|1.||the act of magnifying or the state of being magnified|
|2.||the degree to which something is magnified|
|3.||a copy, photograph, drawing, etc, of something magnified|
|4.||a measure of the ability of a lens or other optical instrument to magnify, expressed as the ratio of the size of the image to that of the object|
|a stew of meat, vegetables, potatoes, etc.|
|a gadget; dingus; thingumbob.|
in optics, the size of an image relative to the size of the object creating it. Linear (sometimes called lateral or transverse) magnification refers to the ratio of image length to object length measured in planes that are perpendicular to the optical axis. A negative value of linear magnification denotes an inverted image. Longitudinal magnification denotes the factor by which an image increases in size, as measured along the optical axis. Angular magnification is equal to the ratio of the tangents of the angles subtended by an object and its image when measured from a given point in the instrument, as with magnifiers and binoculars.

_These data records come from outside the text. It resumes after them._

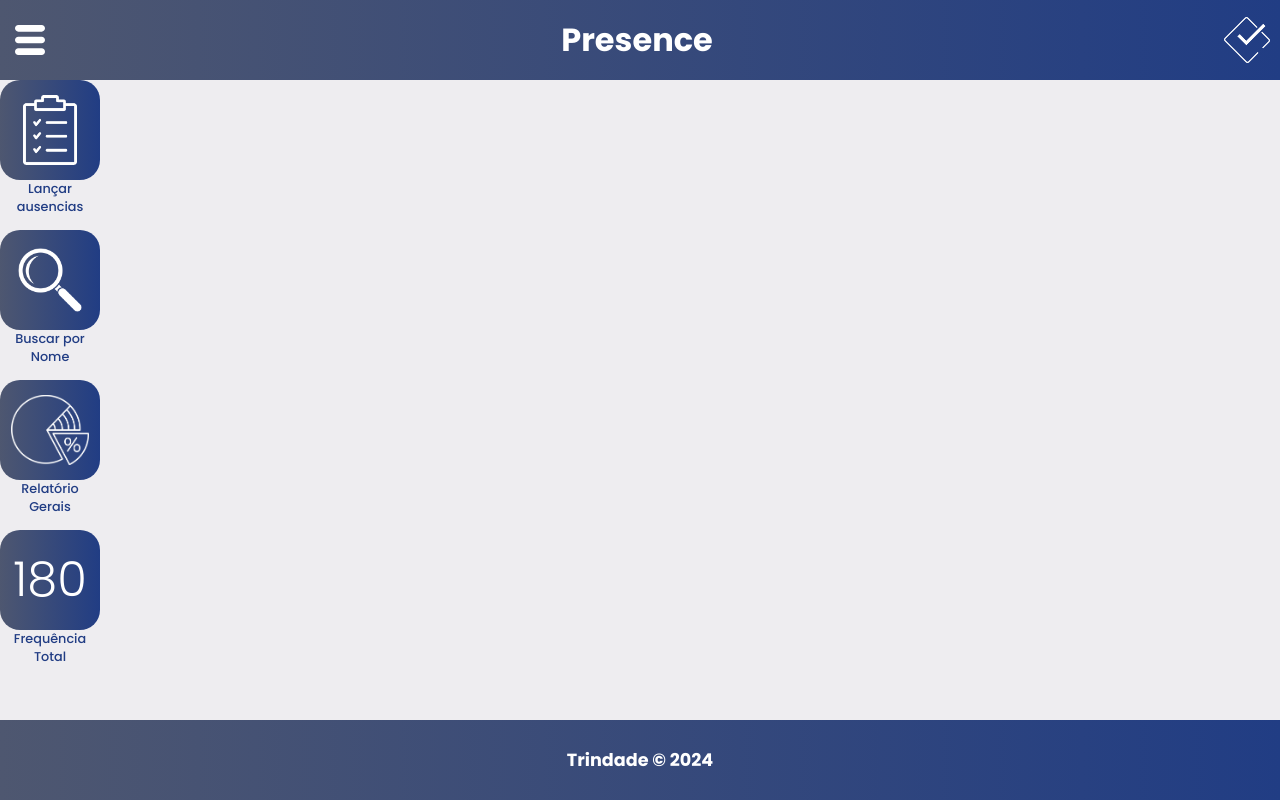
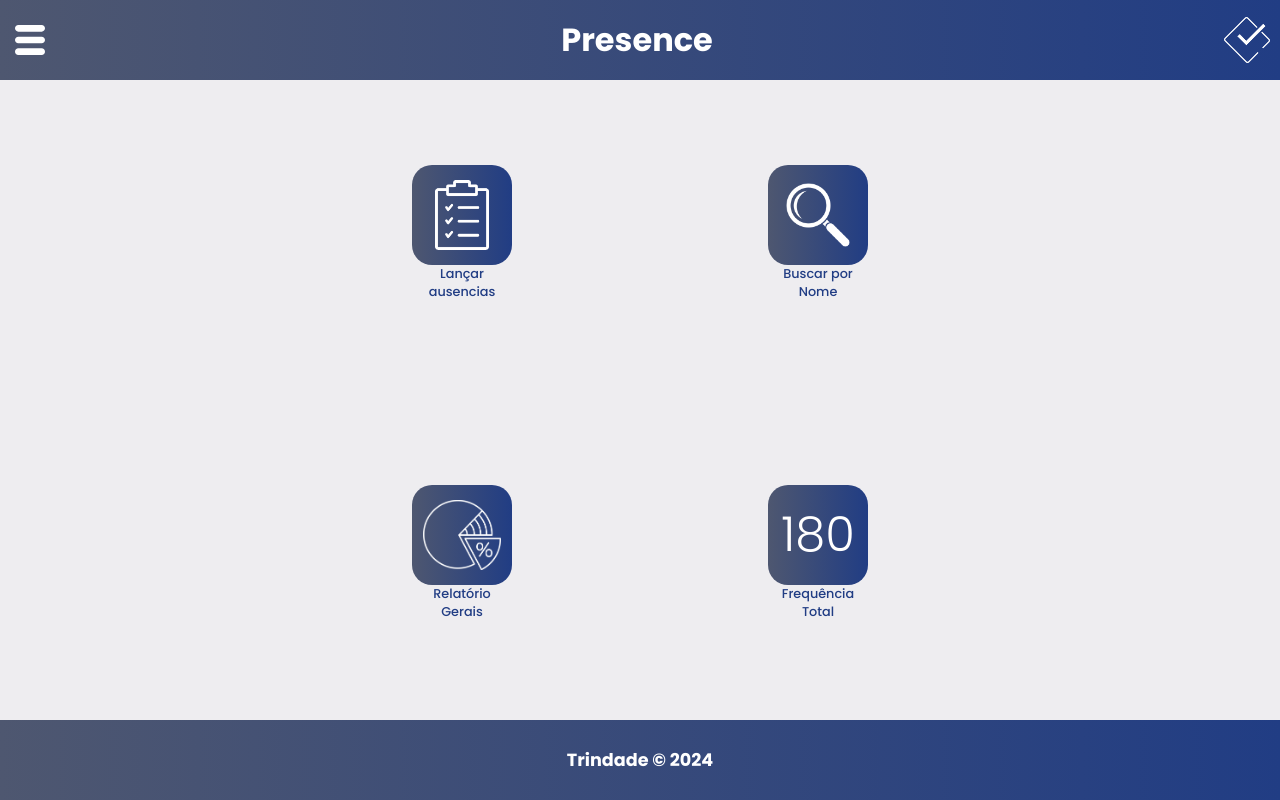
Before and after one commit to daniel-trindade/presence, a React (Create React App) app: page / in a window 1280 px wide. Built offline with nearby package versions, Linux system fonts and the light colour scheme; the HTML template or start-up script is replaced by a standard one.

Commit message:
Home Finished

```diff
--- a/src/App.js
+++ b/src/App.js
@@ -1,5 +1,10 @@
 import './App.css';
+
+//Pages
 import Home from './Components/pages/Home';
+import Login from './Components/pages/Login';
+
+
 import NavBar from './Components/layout/NavBar';
 import Footer from './Components/layout/Footer';
 import Container from './Components/layout/Container';
@@ -14,6 +19,7 @@ function App() {
       <Router>
           <Routes>
             <Route exact path='/' element={<Home/>}/>
+            <Route path='/login' element={<Login/>}/>
           </Routes>
         </Router>
       </Container>
--- a/src/Components/pages/Home.jsx
+++ b/src/Components/pages/Home.jsx
@@ -4,7 +4,7 @@ import Button from "../layout/Button"
 
 function Home(){
   return(
-    <div>
+    <div className={styles.gridContainer}>
      <Button
         img="checkList"
         tag="Lançar ausencias"
@@ -23,7 +23,7 @@ function Home(){
       <Button
         text="180"
         tag="Frequência Total"
-        link="www.google.com"
+        link="/login"
       />
     </div>
   )
--- a/src/Components/pages/Home.module.css
+++ b/src/Components/pages/Home.module.css
@@ -0,0 +1,10 @@
+.gridContainer{
+  height: 100%;
+  width: 100%;
+  display: grid;
+  grid-template-columns: auto auto;
+  grid-template-rows: auto auto;
+  justify-content: center;
+  align-items: center;
+  gap: 0 20%;
+}
--- /dev/null
+++ b/src/Components/pages/Login.jsx
@@ -0,0 +1,11 @@
+import styles from "./Login.module.css"
+
+function Login(){
+  return(
+    <div>
+      <h1>Login Page</h1>
+    </div>
+  )
+}
+
+export default Login
```
Also changed, not shown: src/Components/pages/Login.module.css (added).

Learn more about magnification with a free trial on Britannica.com.